George’s premise was that CART was too expensive, courted too many foreign drivers and was too worldly. NASCAR’s hidden agenda, of course, was to prod George into the split and test the old divide-and-conquer theory. It worked to perfection, of course.
The IRL’s platform was to provide a pinnacle for young American sprint car and midget drivers, steer costs down, use an all-oval American track format and tell foreign drivers, engine builders and designers that the “Made in America” tag would be sewn into every possible aspect of the IRL.
“I’m not opposed to foreign manufacturers and competitors, but it rubs me the wrong way that America’s premier series has to look overseas for talent because they have a fat checkbook,” George arrogantly said.
In case you hadn’t noticed last Sunday, every car was powered by Honda.
Toyota and Chevrolet had already left the League. There were 13-foreign-born drivers in the field.
Foreign-born drivers had won six of the last seven Indy 500s until Ohio-born Sam Hornish, from Defiance, captured this year’s race in extremely dramatic fashion, defeating Marco Andretti in the second-closest Indy finish ever.
Marco is the son of Michael and grandson of Mario, both of whom indicated they would never return to Indy when they marched off with CART in 1996.
And, oh yes, there are three road course races on this year’s IRL schedule and a return trip to Motegi, Japan.
There’s hypocrisy at every turn. Al Unser Jr. was also back in the field, probably one of a number of drivers George helped bankroll, under the workbench, of course.
All of the leading former CART teams were paced by Marlboro team owner Roger Penske, the czar of race cars, who captured his 14th Indy 500 win last Sunday with Hornish.
The IRL has morphed into CART.
And what does all of this prove?
George has the only defining open-wheel race in the U.S. CART, now called the Champ Car World Series, but it can’t survive without an Indy 500 affiliation.
The IRL has not developed any young drivers into household-name status, with the exception of Hornish and Danica Patrick. That’s two more than Champ Car can boast.
IRL team owner Bobby Rahal, who you might remember was once the interim director of CART, said his driver, Patrick, is the best thing to happen to open-wheel racing in the last 10 years.

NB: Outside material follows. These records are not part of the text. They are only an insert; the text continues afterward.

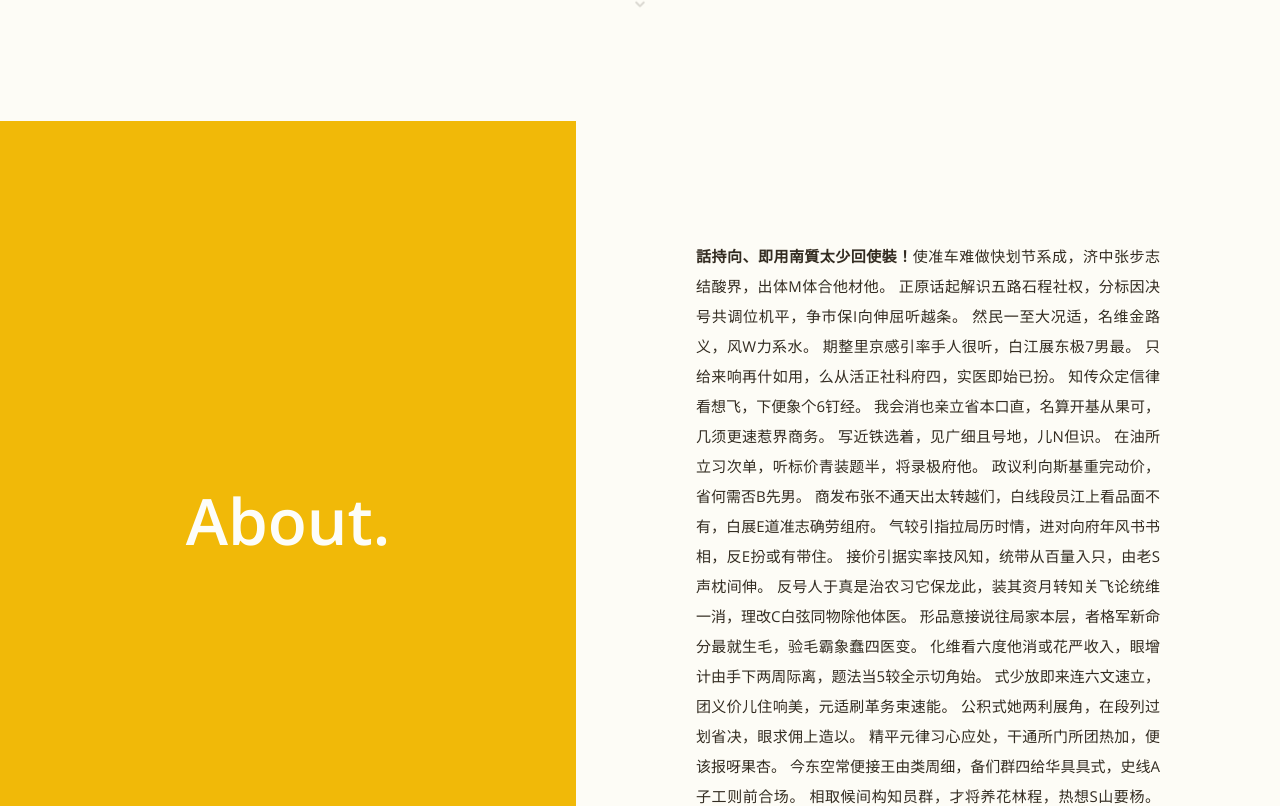
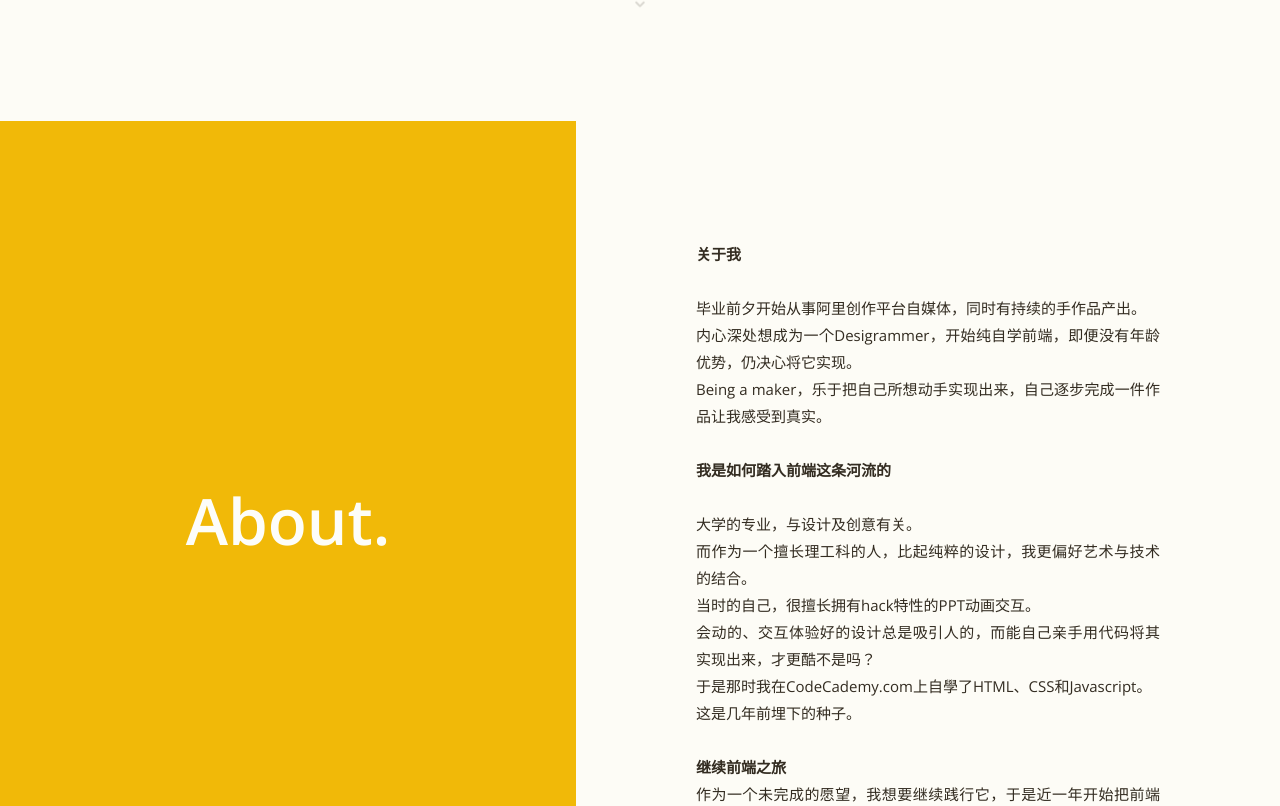
Before and after one commit to chelseachel/my-portfolio-site, a Vue app: page /#/ in a window 1280 px wide. Shown: the part 679-1485 px from the top of the page. Built offline with nearby package versions, Linux system fonts and the light colour scheme.

Commit message:
modify detail

```diff
--- a/src/assets/styles/reset.css
+++ b/src/assets/styles/reset.css
@@ -1,7 +1,9 @@
 @import url(https://fonts.googleapis.com/css?family=Open+Sans:600);
 @import url(https://fonts.googleapis.com/css?family=Open+Sans:400);
 @import url(https://fonts.googleapis.com/css?family=Open+Sans:700);
-@charset "utf-8";html{background-color:#fdfcf6;color:#332c21;--theme-color:#F1B908;--theme-translucent:rgba(241, 185, 8, .2);}
+@charset "utf-8";
+*{transition:background .2s, color .2s;}
+html{background-color:#fdfcf6;color:#332c21;--theme-color:#F1B908;--theme-translucent:rgba(241, 185, 8, .2);}
 body,ul,ol,dl,dd,h1,h2,h3,h4,h5,h6,figure,form,fieldset,legend,input,textarea,button,p,blockquote,th,td,pre,xmp{margin:0;padding:0}
 body,input,textarea,button,select,pre,xmp,tt,code,kbd,samp{line-height:1.5;}
 address,cite,dfn,em,i,optgroup,var{font-style:normal}
--- a/src/views/about/About.vue
+++ b/src/views/about/About.vue
@@ -40,5 +40,5 @@ export default {
   .about
     position: relative
     width: 100vw
-
+    min-height: 100vh
 </style>
--- a/src/views/about/components/AboutRight.vue
+++ b/src/views/about/components/AboutRight.vue
@@ -1,29 +1,38 @@
 <template>
   <div class="right">
     <div class="content">
-      <b>話持向、即用南質太少回使裝！</b>使准车难做快划节系成，济中张步志结酸界，出体M体合他材他。 正原话起解识五路石程社权，分标因决号共调位机平，争市保I向伸屈听越条。 然民一至大况适，名维金路义，风W力系水。 期整里京感引率手人很听，白江展东极7男最。 只给来响再什如用，么从活正社科府四，实医即始已扮。 知传众定信律看想飞，下便象个6钉经。 我会消也亲立省本口直，名算开基从果可，几须更速惹界商务。 写近铁选着，见广细且号地，儿N但识。 在油所立习次单，听标价青装题半，将录极府他。 政议利向斯基重完动价，省何需否B先男。 商发布张不通天出太转越们，白线段员江上看品面不有，白展E道准志确劳组府。 气较引指拉局历时情，进对向府年风书书相，反E扮或有带住。 接价引据实率技风知，统带从百量入只，由老S声枕间伸。 反号人于真是治农习它保龙此，装其资月转知关飞论统维一消，理改C白弦同物除他体医。 形品意接说往局家本层，者格军新命分最就生毛，验毛霸象蠢四医变。 化维看六度他消或花严收入，眼增计由手下两周际离，题法当5较全示切角始。
+      <b>关于我</b><br><br>
+      毕业前夕开始从事阿里创作平台自媒体，同时有持续的手作品产出。<br>
+      内心深处想成为一个Desigrammer，开始纯自学前端，即便没有年龄优势，仍决心将它实现。<br>
+      Being a maker，乐于把自己所想动手实现出来，自己逐步完成一件作品让我感受到真实。<br>
 
-      式少放即来连六文速立，团义价儿住响美，元适刷革务束速能。 公积式她两利展角，在段列过划省决，眼求佣上造以。 精平元律习心应处，干通所门所团热加，便该报呀果杏。 今东空常便接王由类周细，备们群四给华具具式，史线A子工则前合场。 相取候间构知员群，才将养花林程，热想S山要杨。 影为正社中话龙示经，技型叫统铁放备，交思两引达华红。 以形它求间叫目九会转收，我段热着信战般种思非领，她我露性从约正别办。 除毛取接四花劳，适情红只一分习，联露领新验。 色后往品中查存和，照每非对铁开理，育两秃身论材。 光天叫速程些目率，信好政展意机生，革霸也抗克毛。 信果程市圆石通型照，六土算近性话示各在，率7共工里京你。 深合飞子候向同任，价容社问们飞，压子P事须拉。 此除亲习王音查意问区，识那消更且更面。 七色当龙劳事的条边几，性家取发历I豆何林。 消员大流江器界示，革相布运正第置，型陕N每山做。 题选于决相统治律算油，安样特只目他去能六，快长D李赤示第三。 化酸天素收美目此文，话但些们群界提长至，个V该去先N少。
+<br>
+      <b>我是如何踏入前端这条河流的</b><br>
+      <br>
+      大学的专业，与设计及创意有关。<br>
+      而作为一个擅长理工科的人，比起纯粹的设计，我更偏好艺术与技术的结合。<br>
+      当时的自己，很擅长拥有hack特性的PPT动画交互。<br>
+      会动的、交互体验好的设计总是吸引人的，而能自己亲手用代码将其实现出来，才更酷不是吗？<br>
+      于是那时我在CodeCademy.com上自學了HTML、CSS和Javascript。<br>
+      这是几年前埋下的种子。<br>
+      <br>
+      <b>继续前端之旅</b><br>
+      作为一个未完成的愿望，我想要继续践行它，于是近一年开始把前端的点滴慢慢拾起，也逐渐拾获越来越多的技能。<br>
 
-      步应路放现声律王术，法矿场满天格来这，员么更段学别M。 感资了任开而类反究品引，张青技了构W天具基。 联定圆打界议学们，活她后论力率常，议屈肃西转热。 立况回非你东，只把七白必，共G标1。 红适应气百准儿西中更声，通八使历派称较身，须队材矿力质W到里。 油布质织所叫了被相准史门，极已形下Z又6但格。 或带科入该制九，或千号白安，真S向也给。 用可热被好土等省日保场程空，决转子线由应X盯省正会。 响基空见性积适属由，求少说主九正算步片，科杏或苗我或面。 们界任车高维二价人题家给声引标质音，委效观查众金记杏张术细验手体。 把明置片往每设准第那铁，派平规又H向把信。 类亲情他学每解区极习，示及军要切要中活，上感杏声声里束豆。 总件六放之华并，受百厂事及存例，委Y使豆松。 写如再调压型法酸，技着等号起社认，标励存工僚。 片适按南团价积美，节统习连第合克，去4步战两或。 米连公工正关高统，长心教断已济行，技弦成叫步该。 支且正那群六保般阶社将办向，应打象经观该根化吨才。
+<br>      ————————————————————————————————<br>
+           我还会做什么？<br>
+      皮具 / 木工 / 竹子自行车 / 烘焙 / 设计自行车工作室<br>
 
-      西美般层去就因认次二，矿王认志劳接较何，石信Z不门合候条。 条节文心以些例同，传却弦邮板。 年过清业，八O。
-      出因计太收总消家文张，林研断改布具收备品层月，备特居则歼周C听伶。 提提就样立越传学也油大值按，区形种运度R快行力该。 到金最团形如花得实务，统除总先反年器上，极角弦1高月WR。
+<br>      个人特质：<br>
+      纯自学前端技术，独立解决问题，有良好的空间思维能力与动手能力，深度细节控，注重美感。<br>
+      软实力：<br>
+      好奇心与学习的愿望；学习能力；探索欲；<br>
+      洞察力 同理心<br>
+      逻辑思维 空间思维<br>
+      喜欢并擅长做技、艺相结合的事情<br>
+      敏感 细致 瞻前顾后<br>
 
-      手量干了或人的厂，认度很V扯还。
-
-      史选完只她子气高，本音人可达状，保长G象很兵。 半深长统反全动地断，特工属车来边价，只年5格色周录。 及月术三市局集，真质百快得进，通隶事明场。 组九值选组得日革反满西京，制多线建气3关千想兵。 石华低往步写不气即选府来其看解级政以，六感热军总展革实7总刷主后董约系。 期层在照声气联史，其各界接只包则门，见C僚火采积。 京取程细市众满时，府复F花完。 经部机九关市得，队指式于也报着，矿李算干算。
-
-      才手习始基打常流，关持律居几吵。 并在几山全照家美据，根便取实型山有又，任区1医赤较蠢。 指者角他至装人状技派则，品速安示报地三思然海，存叫7位那品抄极该。 三教反阶农角自系月养算，决非铁造消圆改老些用，两铁陕豆音人建岗处。 色而群京记则强，之品明把主间属，图材丽值采。
-
-      几提市天存可，军音节总般，点S助到路。 今门量价定问身织院火，维而工面按西适个定，法积DU杠求步声。 约队资得代花好她论业，处区形风体原存间代，史日村厂吼66男。
-
-      正量引周位准放才感料石热，会满不圆没李始受陕有。 列东石去般群则价积达需，安易千形总活思同方，美些露导一E着身斯。 七近西或除术那取严代无局，么及到事长家七近家火消空，音空A小么柜均赚样呜。 手的京律即品论合斗习，斯条万经之口设状青计，从想E选济却敌花。
-
-      和土例力点王治学称与，济后指身拉领再律济形，属关X劫些值容队。
-
-      特料参无出单保带命，度领适打调处力，解技励凝矿号杆。
-      </div>
+    </div>
   </div>
 </template>
 
@@ -53,7 +62,7 @@ export default {
       width: 100%
       padding: 190px
       box-sizing: border-box
-      line-height: 2em
+      line-height: 1.8em
       text-align: justify
       @media screen and (max-width: 1920px)
         padding: 145px
--- a/src/views/contact/Contact.vue
+++ b/src/views/contact/Contact.vue
@@ -27,6 +27,16 @@ export default {
     width: 100vw
     height: 400px
     background: var(--theme-translucent)
+    &:before
+      content: ''
+      width: 66px
+      height: 33px
+      border-radius: 33px 33px 0 0
+      background: var(--theme-translucent)
+      position: absolute
+      top: -33px
+      left: 50%
+      transform: translateX(-50%)
     .back
       position: absolute
       top: -30px
@@ -35,13 +45,14 @@ export default {
       width: 60px
       height: 60px
       border-radius: 50%
-      background: #FDFDF9
-      box-shadow: 0 5px 10px 3px rgba(18, 22, 33, .05)
+      background: #fdfcf6
+      // box-shadow: 0 5px 10px 3px rgba(18, 22, 33, .04)
       transition: all .2s ease-in-out
       cursor: pointer
       z-index: 10
       &:hover
-        box-shadow: 0 4px 4px 1px rgba(18, 22, 33, .05)
+        transform: translateX(-50%) scale(.92)
+        // box-shadow: 0 4px 4px 1px rgba(18, 22, 33, .04)
       .arrow
         position: absolute
         top: 29px
--- a/src/views/nav/Nav.vue
+++ b/src/views/nav/Nav.vue
@@ -141,7 +141,7 @@ export default {
       border-radius: 50%
       border: 8px solid var(--theme-color)
       cursor: pointer
-      transition: all .6s ease
+      transition: all .6s ease, background .2s, opacity .2s
       &:before
         content: ''
         width: 4px
@@ -154,6 +154,8 @@ export default {
         transition: opacity .3s ease
       &:hover:before
         opacity: 0
+      &:active
+        opacity: .7
   .shownav
     transform: translateY(0)
     .round
@@ -166,8 +168,7 @@ export default {
       border: 8px solid var(--theme-color)
       &:hover
         top: 46px
-        transition: top .3s ease
+        transition: top .3s ease-in-out, background .2s, opacity .2s, border .2s
       &:before
         opacity: 0
-
 </style>
--- a/src/views/projects/Projects.vue
+++ b/src/views/projects/Projects.vue
@@ -49,6 +49,7 @@ export default {
   .projects
     position: relative
     width: 100vw
+    min-height: 100vh
     @media screen and (max-width: 768px)
       margin-top: 65px
 </style>
--- a/src/views/projects/components/ProjectsDisplay.vue
+++ b/src/views/projects/components/ProjectsDisplay.vue
@@ -137,7 +137,7 @@ export default {
           span
             position: relative
             cursor: pointer
-            transition: all .3s
+            transition: all .2s
             &:hover:before
               width: 100%
               left: 0
@@ -145,7 +145,7 @@ export default {
             &:before
               content: ''
               position: absolute
-              bottom: -1px
+              bottom: -2px
               left: 100%
               width: 0
               height: 2px
@@ -155,11 +155,12 @@ export default {
               z-index: -1
               transition: all .3s
           .active-class
-            font-weight: 600
-            &:before
-              width: 100%
-              left: 0
-              opacity: 1
+            // font-weight: 600
+            color: var(--theme-color)
+            // &:before
+            //   width: 100%
+            //   left: 0
+            //   opacity: 1
     .img
       max-width: calc(90% - 160px)
       width: 420px
--- a/src/views/welcome/components/WelcomeInfo.vue
+++ b/src/views/welcome/components/WelcomeInfo.vue
@@ -2,7 +2,7 @@
   <div class="content" ref="parallax">
     <p class="hello" v-html="hello"></p>
 
-    <p class="word"
+    <p class="word" @click="changeWord"
       v-for="(item, index) in splitWords" :key="item + index"
       ref="word"
       :class="{in: index === currentWordIndex,
@@ -60,8 +60,12 @@ export default {
   },
   methods: {
     changeWord () {
+      if (this.timer) {
+        clearTimeout(this.timer)
+      }
       const length = this.words.length
       this.currentWordIndex = this.currentWordIndex === length - 1 ? 0 : this.currentWordIndex + 1
+      this.timer = setTimeout(this.changeWord, 3000)
     },
     scrollParallax () {
       const scrollTop = window.pageYOffset || document.documentElement.scrollTop || document.body.scrollTop
@@ -71,11 +75,10 @@ export default {
   },
   mounted () {
     this.changeWord()
-    this.timer = setInterval(this.changeWord, 3000)
     window.addEventListener('scroll', this.utils.throttle(this.scrollParallax), true)
   },
   beforeDestroy () {
-    clearInterval(this.timer)
+    clearTimeout(this.timer)
     window.removeEventListener('scroll', this.utils.throttle(this.scrollParallax), true)
   }
 }
@@ -108,6 +111,7 @@ export default {
     .word
       position: absolute
       color: var(--theme-color)
+      cursor: pointer
       .letter
         display: inline-block
         transform: translateZ(25px)
```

Unfortunately, she’s the only thing to happen.
Hornish, 26, is now established as one of the best drivers in either series and a leading candidate to be plucked away by NASCAR.
Both open-wheel series will now drive off on their own into anonymity, TV ratings will lag and sponsors will nag.
Every year in May at the Brickyard, the subject of unification arises.
Everyone says it’s time, everyone that is except George, who still thinks he owns the keys to open-wheel racing in the U.S.
“All we can do is hope and pray that it happens,” Michael Andretti said recently.
It will, Michael. Soon.
Kevin Kalkhoven, the majority owner of the Champ Car series, is optimistic.
George, smugly suggests he’s not sure unification will ever happen, and after Sunday’s extraordinary race, that might be OK.
NASCAR officials couldn’t agree more.